    American Thoracic Society. Targeted tuberculin testing and treatment of latent tuberculosis infection. This official statement of the American Thoracic Society was adopted by the Board of Directors, July 1999. This is a joint statement of the American Thoracic Society (ATS) and the Centers for Disease Control and Prevention (CDC). This statement was endorsed by the Council of the Infectious Diseases Society of America (IDSA), September 1999, and the sections of this statement as it relates to infants and children were endorsed by the American Academy of Pediatrics (AAP), August 1999. Am J Respir Crit Care Med. 2000b;161(4 Pt 2):221–47.Google Scholar
  4. 4.
    Arias Guillén M. Advances in the diagnosis of tuberculosis infection. Arch Bronconeumol. 2011;47:521–30.PubMedCrossRefGoogle Scholar
  5. 5.
    Cliff JM, Kaufmann SHE, McShane H, Van Helden P, O’Garra A. The human immune response to tuberculosis and its treatment: a view from the blood. Immunol Rev. 2015;264:88–102.PubMedCentralPubMedCrossRefGoogle Scholar
  6. 6.
    Craviotto FG, Limongi L. Controversias en el uso del derivado proteico purificado de tuberculina (PPD) y las nuevas técnicas en la detección in vitro de los niveles de interferón gamma (IGRAs) en un país con alta tasa de infección por tuberculosis. Rev Am Med Respir. 2012;2:44–53.Google Scholar
  7. 7.
    García-Elorriaga G, Martínez-Velázquez M, Gaona-Flores V, Del Rey-Pineda G, González-Bonilla C. Interferon γ in patients with HIV/AIDS and suspicion or latent tuberculosis infection. Asian Pac J Trop Med. 2013;6:135–8. doi: 10.1016/S1995-7645(13)60009-7.PubMedCrossRefGoogle Scholar
  8. 8.
    Jasenosky LD, Scriba TJ, Hanekom WA, Goldfeld AE. T cells and adaptive immunity to Mycobacterium tuberculosis in humans. Immunol Rev. 2015;264:74–87.PubMedCrossRefGoogle Scholar
  9. 9.
    Majlessi L, Prados-Rosales R, Casadevall A, Brosch R. Release of mycobacterial antigens. Immunol Rev. 2015;264:25–45.PubMedCrossRefGoogle Scholar
  10. 10.
    Mayer-Barber KD. Cytokine and lipid mediator networks in tuberculosis. Immunol Rev. 2015;264:264–75.PubMedCrossRefGoogle Scholar
  11. 11.
    Nathan C. What can immunology contribute to the control of the world’s leading cause of death from bacterial infection? Immunol Rev. 2015;264:2–5.PubMedCrossRefGoogle Scholar
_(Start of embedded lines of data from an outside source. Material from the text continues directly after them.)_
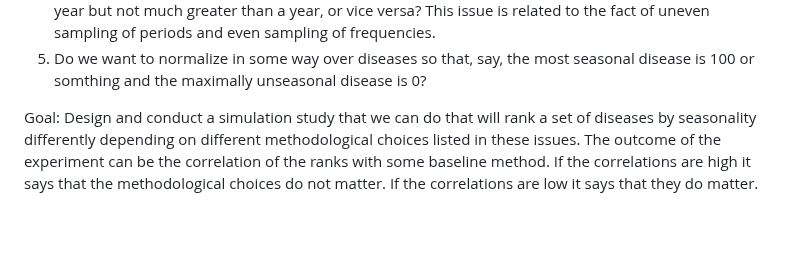
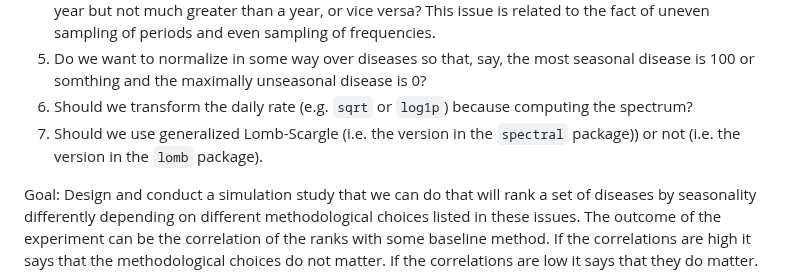
Before and after one commit to SaulWidrich/A6-G49, a Markdown page: README.md, the part around the change. GitHub-like rendering; blank space fills up the shorter version.

```diff
--- a/README.md
+++ b/README.md
@@ -117,6 +117,8 @@ Issues:
 3. Do we want to measure 'nearness' as any frequency +/- some tolerance, as the one frequency that is closest to the target period (e.g. 1 year). One thing I think is for sure is that we want to be measuring nearness in frequencies and not periods because frequencies are evenly spaced whereas periods are not (Quiz: What does this mean?  Hint: look at the differences between adjacent periods versus adjacent frequencies in Lomb-Scargle output).
 4. Do we want our seasonality statistic to be more sensitive to periods under a year, over a year, or something balanced? For example, which is less seasonal -- a disease that has lots of power less than a year but not much greater than a year, or vice versa? This issue is related to the fact of uneven sampling of periods and even sampling of frequencies.
 5. Do we want to normalize in some way over diseases so that, say, the most seasonal disease is 100 or somthing and the maximally unseasonal disease is 0?
+6. Should we transform the daily rate (e.g. `sqrt` or `log1p`) because computing the spectrum?
+7. Should we use generalized Lomb-Scargle (i.e. the version in the `spectral` package)) or not (i.e. the version in the `lomb` package).
 
 
 Goal: Design and conduct a simulation study that we can do that will rank a set of diseases by seasonality differently depending on different methodological choices listed in these issues. The outcome of the experiment can be the correlation of the ranks with some baseline method. If the correlations are high it says that the methodological choices do not matter.  If the correlations are low it says that they do matter.  Trying to be clearer ... for every disease we will compute a set of `n` seasonality statistics.  We get these different seasonality statistics by making different methodological choices.  Then we calculate the correlations between the statistics (Hint: `cor` function in R). See [this](https://en.wikipedia.org/wiki/Correlation_coefficient) for background on correlation coefficients.
```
Copyright information

© Springer International Publishing Switzerland 2015

Authors and Affiliations

  • Guadalupe García-Elorriaga
    • 1
  • Guillermo del Rey-Pineda
    • 2
  1. 1.Mexican Social Security Institute, IMSSNational Medical Center La Raza, CMNRMexico CityMexico
  2. 2.Department of InfectologyFederico Gomez Children’s HospitalMexico CityMexico

Personalised recommendations